WHAT IS EXPECTED -
The word "vertical" marks the lines to copy; find all of them in the entries below.

(Edit difference data)
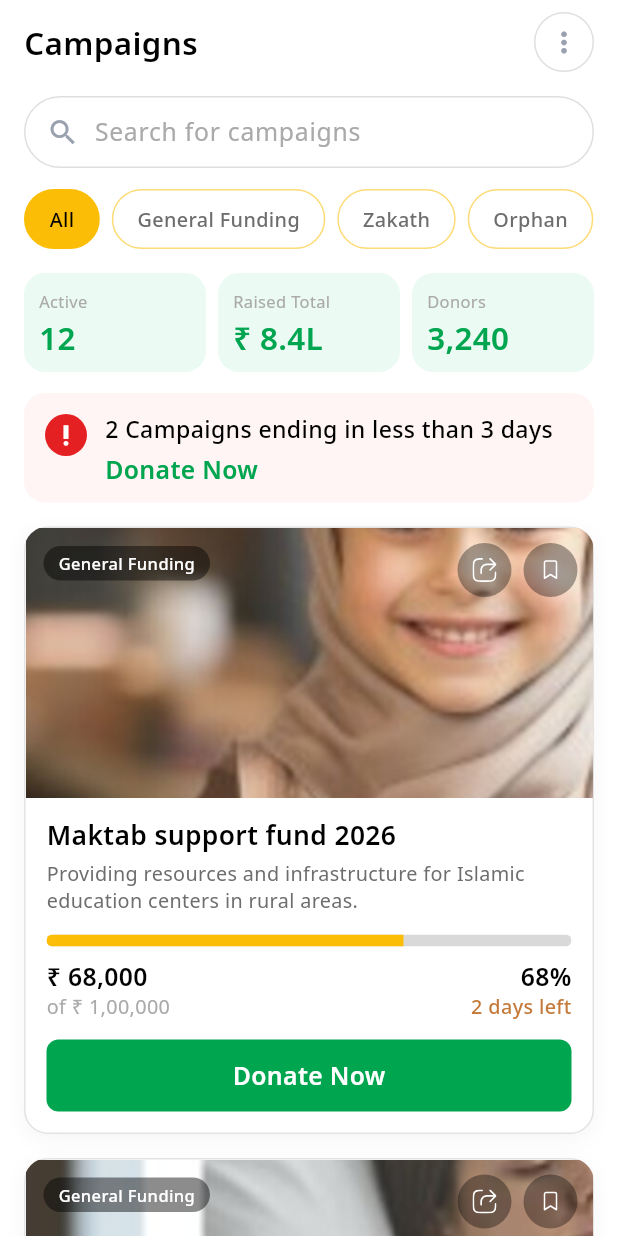
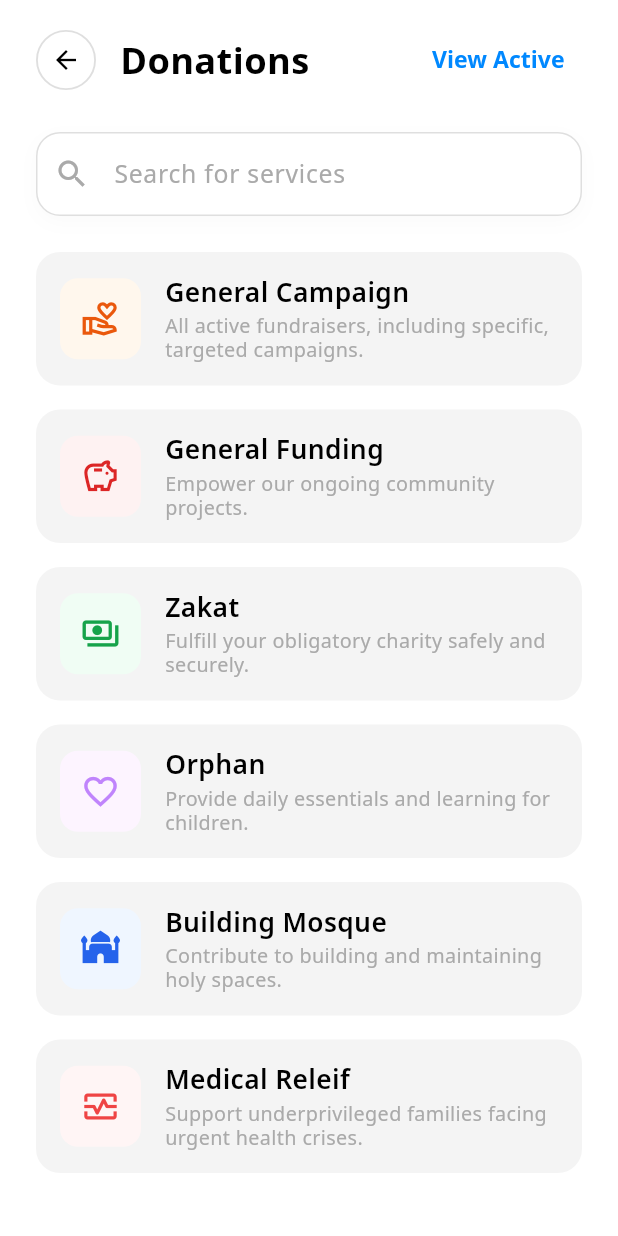
Before and after one commit to SHIDULPP/jamiat, a Flutter app: the DonatePage screen opened directly, after a tap on the "more vert" icon, on a phone screen of 412 x 824 dp. Run offline on Flutter 3.47's test engine with Material 3 defaults, Android fonts, the phone set to English and light mode, and no system bars; our stand-ins replace flutter_riverpod, flutter_svg, intl_phone_field, loading_indicator, pin_code_fields, shimmer.

Commit message:
created donation list page for listing all donation types

```diff
--- a/lib/src/data/router/route.dart
+++ b/lib/src/data/router/route.dart
@@ -4,6 +4,7 @@ import 'package:jamiat/src/interfaces/onboarding/login.dart';
 import 'package:jamiat/src/interfaces/onboarding/splash_screen.dart';
 import 'package:jamiat/src/interfaces/onboarding/role_selection.dart';
 import 'package:jamiat/src/interfaces/onboarding/registration.dart';
+import 'package:jamiat/src/interfaces/donations/donation_list.dart';
 
 
 enum TransitionType { slideFromBottom, slideFromRight, fade, fadeScale }
@@ -132,6 +133,12 @@ Route<dynamic> generateRoute(RouteSettings? settings) {
       transitionDuration = const Duration(milliseconds: 300);
       break;
 
+    case 'DonationList':
+      page = const DonationListScreen();
+      transitionToUse = TransitionType.slideFromRight;
+      transitionDuration = const Duration(milliseconds: 300);
+      break;
+
     case 'navBar':
       page = const NavBar();
       transitionToUse = TransitionType.fade;
--- /dev/null
+++ b/lib/src/interfaces/donations/donation_list.dart
@@ -0,0 +1,302 @@
+import 'package:flutter/material.dart';
+import 'package:jamiat/src/data/constants/color_constants.dart';
+import 'package:jamiat/src/data/constants/style_constants.dart';
+import 'package:jamiat/src/data/services/haptic_helper.dart';
+
+class _DonationCategory {
+  final String title;
+  final String description;
+  final IconData icon;
+  final Color iconBgColor;
+  final Color iconColor;
+
+  const _DonationCategory({
+    required this.title,
+    required this.description,
+    required this.icon,
+    required this.iconBgColor,
+    required this.iconColor,
+  });
+}
+
+class DonationListScreen extends StatefulWidget {
+  const DonationListScreen({super.key});
+
+  @override
+  State<DonationListScreen> createState() => _DonationListScreenState();
+}
+
+class _DonationListScreenState extends State<DonationListScreen> {
+  late TextEditingController _searchController;
+
+  final List<_DonationCategory> _categories = const [
+    _DonationCategory(
+      title: 'General Campaign',
+      description: 'All active fundraisers, including specific, targeted campaigns.',
+      icon: Icons.volunteer_activism_outlined,
+      iconBgColor: Color(0xFFFFF7ED), // Soft orange/peach
+      iconColor: Color(0xFFEA580C),
+    ),
+    _DonationCategory(
+      title: 'General Funding',
+      description: 'Empower our ongoing community projects.',
+      icon: Icons.savings_outlined,
+      iconBgColor: Color(0xFFFEF2F2), // Soft red/pink
+      iconColor: Color(0xFFDC2626),
+    ),
+    _DonationCategory(
+      title: 'Zakat',
+      description: 'Fulfill your obligatory charity safely and securely.',
+      icon: Icons.payments_outlined,
+      iconBgColor: Color(0xFFF0FDF4), // Soft green
+      iconColor: Color(0xFF16A34A),
+    ),
+    _DonationCategory(
+      title: 'Orphan',
+      description: 'Provide daily essentials and learning for children.',
+      icon: Icons.favorite_border_outlined,
+      iconBgColor: Color(0xFFFDF4FF), // Soft purple/pink
+      iconColor: Color(0xFFC084FC),
+    ),
+    _DonationCategory(
+      title: 'Building Mosque',
+      description: 'Contribute to building and maintaining holy spaces.',
+      icon: Icons.mosque,
+      iconBgColor: Color(0xFFEFF6FF), // Soft blue
+      iconColor: Color(0xFF2563EB),
+    ),
+    _DonationCategory(
+      title: 'Medical Releif',
+      description: 'Support underprivileged families facing urgent health crises.',
+      icon: Icons.monitor_heart_outlined,
+      iconBgColor: Color(0xFFFFF5F5), // Soft red
+      iconColor: Color(0xFFEF4444),
+    ),
+  ];
+
+  @override
+  void initState() {
+    super.initState();
+    _searchController = TextEditingController();
+  }
+
+  @override
+  void dispose() {
+    _searchController.dispose();
+    super.dispose();
+  }
+
+  List<_DonationCategory> _getFilteredCategories() {
+    final query = _searchController.text.toLowerCase().trim();
+    if (query.isEmpty) return _categories;
+    return _categories.where((item) {
+      return item.title.toLowerCase().contains(query) ||
+          item.description.toLowerCase().contains(query);
+    }).toList();
+  }
+
+  Widget _buildSearchField() {
+    return Container(
+      decoration: BoxDecoration(
+        color: kWhite,
+        borderRadius: BorderRadius.circular(16),
+        boxShadow: [
+          BoxShadow(
+            color: Colors.black.withValues(alpha: 0.02),
+            blurRadius: 10,
+            offset: const Offset(0, 4),
+          ),
+        ],
+      ),
+      child: TextField(
+        controller: _searchController,
+        style: kBodyTitleR.copyWith(color: kTextColor),
+        onChanged: (val) {
+          setState(() {});
+        },
+        decoration: InputDecoration(
+          prefixIcon: const Icon(Icons.search, color: kSecondaryTextColor),
+          hintText: 'Search for services',
+          hintStyle: kBodyTitleR.copyWith(color: kSecondaryTextColor),
+          contentPadding: const EdgeInsets.symmetric(
+            vertical: 18,
+            horizontal: 16,
+          ),
+          border: OutlineInputBorder(
+            borderRadius: BorderRadius.circular(16),
+            borderSide: const BorderSide(color: kBorder, width: 1),
+          ),
+          enabledBorder: OutlineInputBorder(
+            borderRadius: BorderRadius.circular(16),
+            borderSide: const BorderSide(color: kBorder, width: 1),
+          ),
+          focusedBorder: OutlineInputBorder(
+            borderRadius: BorderRadius.circular(16),
+            borderSide: const BorderSide(color: kPrimaryColor, width: 1.5),
+          ),
+        ),
+      ),
+    );
+  }
+
+  Widget _buildCategoryCard(_DonationCategory item) {
+    return Material(
+      color: Colors.transparent,
+      child: InkWell(
+        onTap: () {
+          HapticHelper.impact(HapticImpact.light);
+          ScaffoldMessenger.of(context).showSnackBar(
+            SnackBar(
+              content: Text('Selected category: ${item.title}'),
+              behavior: SnackBarBehavior.floating,
+            ),
+          );
+        },
+        borderRadius: BorderRadius.circular(kCardRadiusLg),
+        child: Container(
+          padding: const EdgeInsets.all(16),
+          decoration: BoxDecoration(
+            color: kScreenBg,
+            borderRadius: BorderRadius.circular(kCardRadiusLg),
+          ),
+          child: Row(
+            crossAxisAlignment: CrossAxisAlignment.center,
+            children: [
+              // Icon Container
+              Container(
+                width: 54,
+                height: 54,
+                decoration: BoxDecoration(
+                  color: item.iconBgColor,
+                  borderRadius: BorderRadius.circular(12),
+                ),
+                child: Center(
+                  child: Icon(
+                    item.icon,
+                    color: item.iconColor,
+                    size: 26,
+                  ),
+                ),
+              ),
+              const SizedBox(width: 16),
+              // Details
+              Expanded(
+                child: Column(
+                  crossAxisAlignment: CrossAxisAlignment.start,
+                  children: [
+                    Text(
+                      item.title,
+                      style: kBodyTitleSB.copyWith(
+                        color: kTextColor,
+                        fontSize: 16,
+                      ),
+                    ),
+                    const SizedBox(height: 4),
+                    Text(
+                      item.description,
+                      style: kCaption12R.copyWith(
+                        color: kSecondaryTextColor,
+                        height: 1.25,
+                      ),
+                    ),
+                  ],
+                ),
+              ),
+            ],
+          ),
+        ),
+      ),
+    );
+  }
+
+  @override
+  Widget build(BuildContext context) {
+    final filteredCategories = _getFilteredCategories();
+
+    return Scaffold(
+      backgroundColor: kWhite,
+      body: SafeArea(
+        child: SingleChildScrollView(
+          padding: const EdgeInsets.symmetric(horizontal: 24, vertical: 16),
+          child: Column(
+            crossAxisAlignment: CrossAxisAlignment.start,
+            children: [
+              // Top Bar
+              Row(
+                mainAxisAlignment: MainAxisAlignment.spaceBetween,
+                children: [
+                  Row(
+                    children: [
+                      GestureDetector(
+                        onTap: () {
+                          if (Navigator.canPop(context)) {
+                            Navigator.pop(context);
+                          }
+                        },
+                        child: Container(
+                          width: 40,
+                          height: 40,
+                          decoration: BoxDecoration(
+                            shape: BoxShape.circle,
+                            color: kWhite,
+                            border: Border.all(color: kBorder, width: 1.25),
+                          ),
+                          child: const Icon(
+                            Icons.arrow_back,
+                            color: kTextColor,
+                            size: 20,
+                          ),
+                        ),
+                      ),
+                      const SizedBox(width: 16),
+                      Text(
+                        'Donations',
+                        style: kHeadTitleB.copyWith(
+                          color: kTextColor,
+                          fontSize: 22,
+                        ),
+                      ),
+                    ],
+                  ),
+                  TextButton(
+                    onPressed: () {
+                      HapticHelper.impact(HapticImpact.light);
+                      ScaffoldMessenger.of(context).showSnackBar(
+                        const SnackBar(
+                          content: Text('Viewing active campaigns...'),
+                          behavior: SnackBarBehavior.floating,
+                        ),
+                      );
+                    },
+                    style: TextButton.styleFrom(
+                      foregroundColor: kBlue,
+                      textStyle: kCaption14M.copyWith(fontWeight: kBold),
+                    ),
+                    child: const Text('View Active'),
+                  ),
+                ],
+              ),
+              const SizedBox(height: 24),
+
+              // Search Bar
+              _buildSearchField(),
+              const SizedBox(height: 24),
+
+              // Categories List
+              ListView.separated(
+                shrinkWrap: true,
+                physics: const NeverScrollableScrollPhysics(),
+                itemCount: filteredCategories.length,
+                separatorBuilder: (context, index) => const SizedBox(height: 16),
+                itemBuilder: (context, index) {
+                  return _buildCategoryCard(filteredCategories[index]);
+                },
+              ),
+              const SizedBox(height: 24),
+            ],
+          ),
+        ),
+      ),
+    );
+  }
+}
--- a/lib/src/interfaces/main_pages/donate.dart
+++ b/lib/src/interfaces/main_pages/donate.dart
@@ -3,6 +3,7 @@ import 'package:flutter_svg/flutter_svg.dart';
 import 'package:jamiat/src/data/constants/color_constants.dart';
 import 'package:jamiat/src/data/constants/style_constants.dart';
 import 'package:jamiat/src/data/services/haptic_helper.dart';
+import 'package:jamiat/src/data/services/navigation_services.dart';
 import 'package:jamiat/src/interfaces/components/primarybutton.dart';
 
 /// Dummy campaigns data — replace with API models later.
@@ -266,7 +267,7 @@ class _CampaignsHeader extends StatelessWidget {
             customBorder: const CircleBorder(),
             onTap: () {
               HapticHelper.impact(HapticImpact.light);
-              // TODO: campaigns menu
+              NavigationService().pushNamed('DonationList');
             },
             child: const SizedBox(
               width: 40,
--- a/lib/src/interfaces/main_pages/home.dart
+++ b/lib/src/interfaces/main_pages/home.dart
@@ -3,8 +3,8 @@ import 'package:flutter_riverpod/flutter_riverpod.dart';
 import 'package:flutter_svg/flutter_svg.dart';
 import 'package:jamiat/src/data/constants/color_constants.dart';
 import 'package:jamiat/src/data/constants/style_constants.dart';
-import 'package:jamiat/src/data/router/nav_router.dart';
 import 'package:jamiat/src/data/services/haptic_helper.dart';
+import 'package:jamiat/src/data/services/navigation_services.dart';
 
 /// Dummy home data — replace with API models later.
 class _HomeDummyData {
@@ -147,7 +147,7 @@ class HomePage extends ConsumerWidget {
               child: _ActiveCampaignsSection(
                 onContribute: () {
                   HapticHelper.impact(HapticImpact.light);
-                  ref.read(selectedIndexProvider.notifier).updateIndex(1);
+                  NavigationService().pushNamed('DonationList');
                 },
               ),
             ),
```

ANSWER AREA -
+            vertical: 18,
+          padding: const EdgeInsets.symmetric(horizontal: 24, vertical: 16),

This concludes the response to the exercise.